“What is Wrong with the Historiography on Colonialism in Malaya? Penang at the Periphery” (DOI: 10.1080/00472336.2022.2032276) is authored by Wei Leng Loh, formerly of the Department of History at the University of Malaya.
The abstract for the article states:
That which is missing in the historiography on colonialism in Malaya deserves to be addressed. This article attempts to supplement current writing – including critical perspectives – in one area: it challenges the accepted view on the Straits port of Penang, 1786–1946. It is acknowledged that the British Empire included a diversity and variety of colonial experiences across geographical areas and peoples, meaning that a multitude of narratives is expected. Different areas within a colony-cum-nation-state can also testify to quite divergent experiences. A case study on a specific site in modern Malaysia may serve to facilitate a reconsideration of a conventional view of a marginal, subsidiary, or even subordinate colonial location when compared with rival centres considered more important by colonial authorities. The port of Singapore has been seen by many as the most prominent commercial hub in the eastern section of insular Southeast Asia in the 19th century.

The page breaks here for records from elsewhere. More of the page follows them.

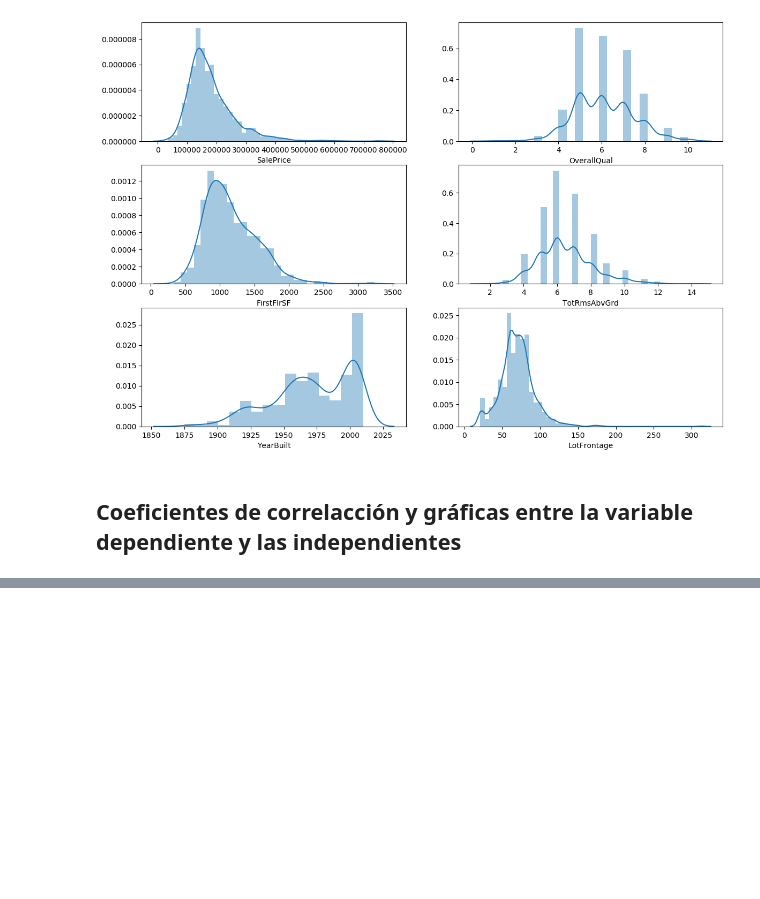
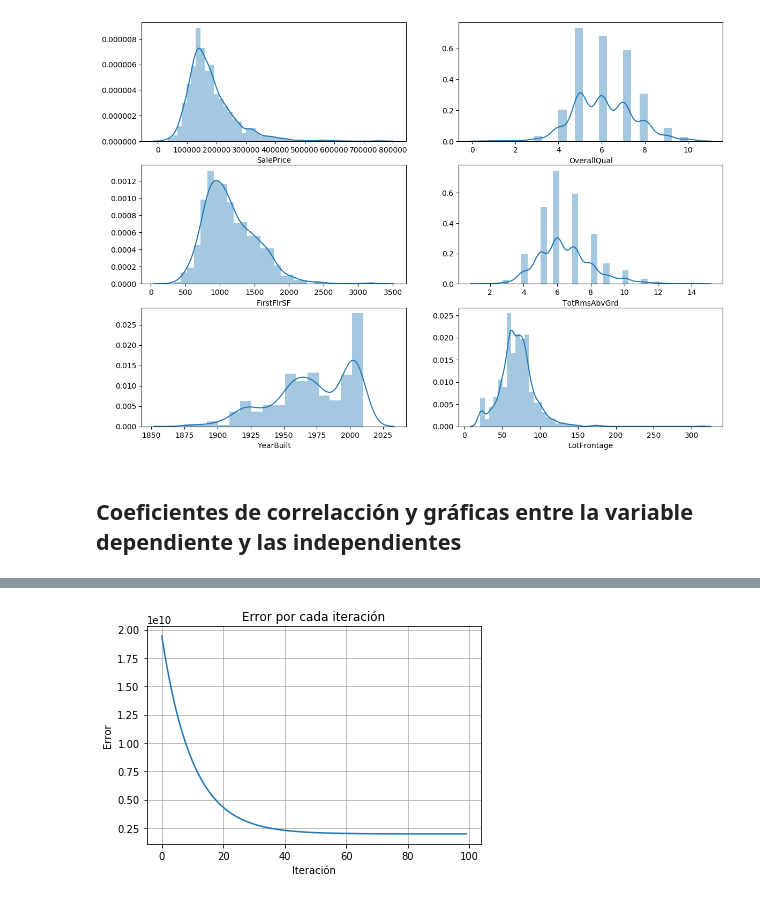
Before and after one commit to ottoortiz/jupyterNotebooks, a Jupyter notebook: Proyecto/Proyecto.ipynb, the cells around one changed output, grey strips where cells are left out. Saved outputs shown, nothing was run; the diff lists cells and outputs as text; code cells hidden in the pictures; blank space fills up the shorter version.

```diff
--- a/Proyecto/Proyecto.ipynb
+++ b/Proyecto/Proyecto.ipynb
@@ -152,0 +225,2 @@ plt.scatter(LotFrontage, SalePriceForLotFrontage)
+# %%
+modelos,errores =entrenar_modelo_regresion_lineal (FirstFlrSF,SalePrice,100,10,0.000000033123)
@@ -152,0 +237,4 @@ plt.scatter(LotFrontage, SalePriceForLotFrontage)
+# %%
+visualizar_error(errores)
+# %% [output]
+[figure, added]
```
Also changed, not shown: parts of 13 cells of this notebook.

Penang is considered peripheral to Singapore. This article offers a reinterpretation of this perspective.